Defra has announced the first four “priority catchments” that will trial the new approach to abstraction management the department set out in its December 2017 reform plan.
In these catchments, where change is pressing, the intention is for the Environment Agency to work with abstractors and catchment groups, such as catchment partnerships, to update the existing abstraction licensing strategy by capturing a shared position.
This will include considering innovative approaches to abstraction management to address catchment challenges. Some possibilities were described in the December documents – such as low flow controls, licence caps, water trading, taking water at high flows into storage for use at other times, sharing real-time information on river flows and forecast changes to help abstractors plan their water use, and managing discharges to benefit abstractors downstream who depend on them. Other ideas may come from abstractors and partners.

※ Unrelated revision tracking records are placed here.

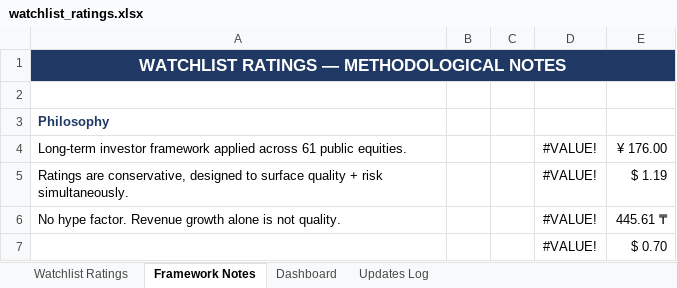
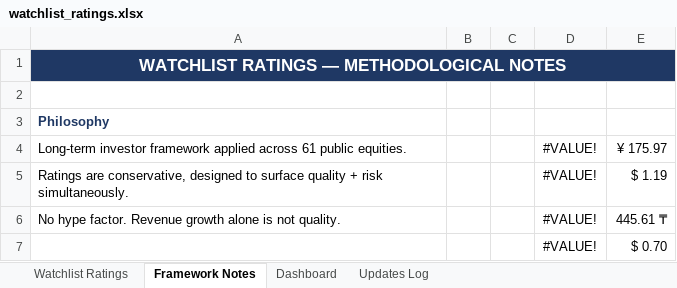
Before and after one commit to boletix/watchlist-dashboard, an Excel workbook: data/raw/watchlist_ratings.xlsx, sheet Framework Notes, drawn as a sheet; only a part is shown; values as stored, in another font and other column widths than the file's, no borders; the diff names each change by its address in the sheet, - before the commit and + after, or states it on an @@ line.

```diff
--- a/data/raw/watchlist_ratings.xlsx (sheet Framework Notes)
+++ b/data/raw/watchlist_ratings.xlsx (sheet Framework Notes)
-E4: ¥ 176.00
+E4: ¥ 175.97
```
Also changed, not shown: sheet Watchlist Ratings, sheet Updates Log, sheet Dashboard, formulas that keep their value, hidden cells, charts or pictures.
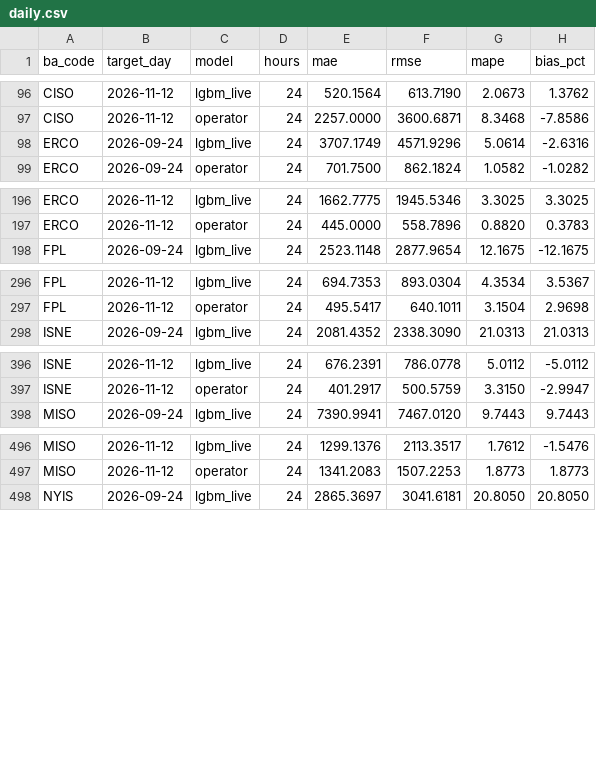
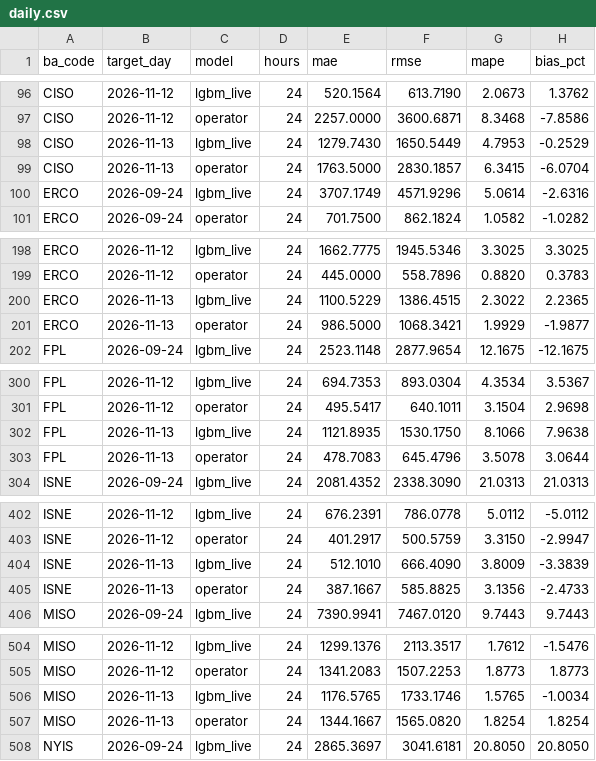
Before and after one commit to Rizzzyyy1/grid-demand-forecasting, a CSV file: scores/daily.csv, drawn as a sheet; only a part is shown, gaps mark what is left out; the diff covers the shown part only.

```diff
--- a/scores/daily.csv
+++ b/scores/daily.csv
@@ -97,2 +97,4 @@ CISO,2026-11-12,lgbm_live,24,520.1564,613.7190,2.0673,1.3762
 CISO,2026-11-12,operator,24,2257.0000,3600.6871,8.3468,-7.8586
+CISO,2026-11-13,lgbm_live,24,1279.7430,1650.5449,4.7953,-0.2529
+CISO,2026-11-13,operator,24,1763.5000,2830.1857,6.3415,-6.0704
 ERCO,2026-09-24,lgbm_live,24,3707.1749,4571.9296,5.0614,-2.6316
@@ -197,2 +199,4 @@ ERCO,2026-11-12,lgbm_live,24,1662.7775,1945.5346,3.3025,3.3025
 ERCO,2026-11-12,operator,24,445.0000,558.7896,0.8820,0.3783
+ERCO,2026-11-13,lgbm_live,24,1100.5229,1386.4515,2.3022,2.2365
+ERCO,2026-11-13,operator,24,986.5000,1068.3421,1.9929,-1.9877
 FPL,2026-09-24,lgbm_live,24,2523.1148,2877.9654,12.1675,-12.1675
@@ -297,2 +301,4 @@ FPL,2026-11-12,lgbm_live,24,694.7353,893.0304,4.3534,3.5367
 FPL,2026-11-12,operator,24,495.5417,640.1011,3.1504,2.9698
+FPL,2026-11-13,lgbm_live,24,1121.8935,1530.1750,8.1066,7.9638
+FPL,2026-11-13,operator,24,478.7083,645.4796,3.5078,3.0644
 ISNE,2026-09-24,lgbm_live,24,2081.4352,2338.3090,21.0313,21.0313
@@ -397,2 +403,4 @@ ISNE,2026-11-12,lgbm_live,24,676.2391,786.0778,5.0112,-5.0112
 ISNE,2026-11-12,operator,24,401.2917,500.5759,3.3150,-2.9947
+ISNE,2026-11-13,lgbm_live,24,512.1010,666.4090,3.8009,-3.3839
+ISNE,2026-11-13,operator,24,387.1667,585.8825,3.1356,-2.4733
 MISO,2026-09-24,lgbm_live,24,7390.9941,7467.0120,9.7443,9.7443
@@ -497,2 +505,4 @@ MISO,2026-11-12,lgbm_live,24,1299.1376,2113.3517,1.7612,-1.5476
 MISO,2026-11-12,operator,24,1341.2083,1507.2253,1.8773,1.8773
+MISO,2026-11-13,lgbm_live,24,1176.5765,1733.1746,1.5765,-1.0034
+MISO,2026-11-13,operator,24,1344.1667,1565.0820,1.8254,1.8254
 NYIS,2026-09-24,lgbm_live,24,2865.3697,3041.6181,20.8050,20.8050
```
Also changed, not shown: 10 added rows and 12 edited cells elsewhere in this file, scores/leaderboard.csv, 2 other files.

The four catchments selected are:
Idle & Torne in East Midlands
The South Forty Foot in Lincolnshire and Northamptonshire (also known as The Black Sluice)
East Suffolk in East Anglia (Suffolk’s Holistic Water Management Project)
Cam & Ely Ouse in East Anglia.
The Environment Agency will also look to address unsustainable abstraction in two of these catchments – East Suffolk and Cam & Ely Ouse.
The Agency prioritised the four catchments because there is:
Unmet demand for water either continuously or at particular times of the year, such as when flows are low or demand for water is high.
Potential to share water between abstractors to meet that demand – for example, potential for making better use of stored water or a new resource that is being planned.
A critical mass of abstractors – for example, a water abstractor group or catchment partnership to work with the Environment Agency and consider alternative approaches to water management.
Learning from the process, the intention is for the Agency to publish updated abstraction licensing strategies for ten catchments by 2021. All abstraction licence strategies will be updated prior to 2027 as part of the third cycle of river basin management plans